Items listed in a dataset

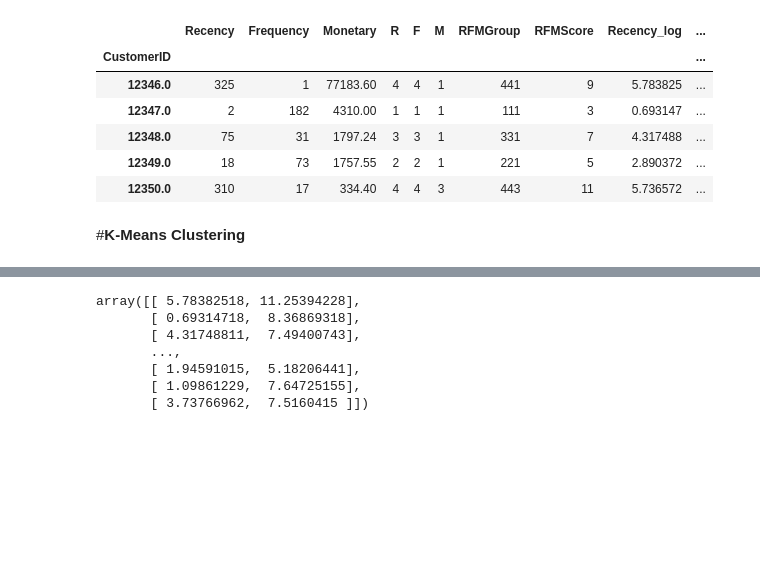
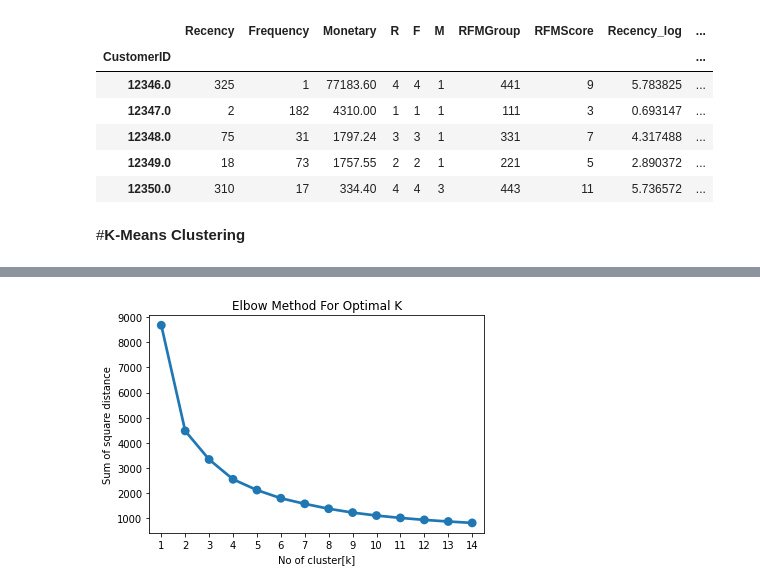
Before and after one commit to Mmbsaksd/Online-Retail, a Jupyter notebook: Online_Retail.ipynb, the cells around one changed output, grey strips where cells are left out. Saved outputs shown, nothing was run; the diff lists cells and outputs as text; code cells hidden in the pictures; blank space fills up the shorter version.

```diff
--- a/Online_Retail.ipynb
+++ b/Online_Retail.ipynb
@@ -793,5 +793,15 @@ from sklearn.datasets import make_blobs
 from sklearn.cluster import KMeans
 from sklearn.preprocessing import StandardScaler
 
-#Preprocessing for k mean implimentation
+#Preprocessing for k mean and implimentation
 x_features_rec_mon = rfm_df[['Recency_log','Monetary_log']].values
+scal_rec_mon = StandardScaler()
+x = scal_rec_mon.fit_transform(x_features_rec_mon)
+range_n_cluster = [2,3,4,5,6,7,8,9,10,11,12,13,14,15,16]
+for n_clusters in range_n_cluster:
+  kmean_clust = KMeans(n_clusters=n_clusters)
+  preds = kmean_clust.fit_predict(x)
+  centers = kmean_clust.cluster_centers_
+
+  score = silhouette_score(x,preds)
+  print("For n_clusters = {}, silhoutte score is {}".format(n_clusters, score))
@@ -798,10 +824,15 @@ x_features_rec_mon = rfm_df[['Recency_log','Monetary_log']].values
-# %%
-rfm_df[['Recency_log','Monetary_log']].values
-# %% [output]
-array([[ 5.78382518, 11.25394228],
-       [ 0.69314718,  8.36869318],
-       [ 4.31748811,  7.49400743],
-       ...,
-       [ 1.94591015,  5.18206441],
-       [ 1.09861229,  7.64725155],
-       [ 3.73766962,  7.5160415 ]])
+# %%
+#plotting Elbow chart
+sum_of_sq_dt = {}
+for k in range(1,15):
+  km = KMeans(n_clusters= k, init='k-means++', max_iter=1000)
+  km = km.fit(x)
+  sum_of_sq_dt[k] = km.inertia_
+
+sns.pointplot(x=list(sum_of_sq_dt.keys()), y = list(sum_of_sq_dt.values()))
+plt.title("Elbow Method For Optimal K")
+plt.xlabel('No of cluster[k]')
+plt.ylabel("Sum of square distance")
+plt.show()
+# %% [output]
+[figure, added]
```
Also changed, not shown: parts of 1 cell of this notebook.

WHAT THE TASK ASKS. Every line holding the string "values" should be copied here, so please find those lines in the data.

RESPONSE TO THE EXERCISE.
 x_features_rec_mon = rfm_df[['Recency_log','Monetary_log']].values
@@ -798,10 +824,15 @@ x_features_rec_mon = rfm_df[['Recency_log','Monetary_log']].values
-rfm_df[['Recency_log','Monetary_log']].values
+sns.pointplot(x=list(sum_of_sq_dt.keys()), y = list(sum_of_sq_dt.values()))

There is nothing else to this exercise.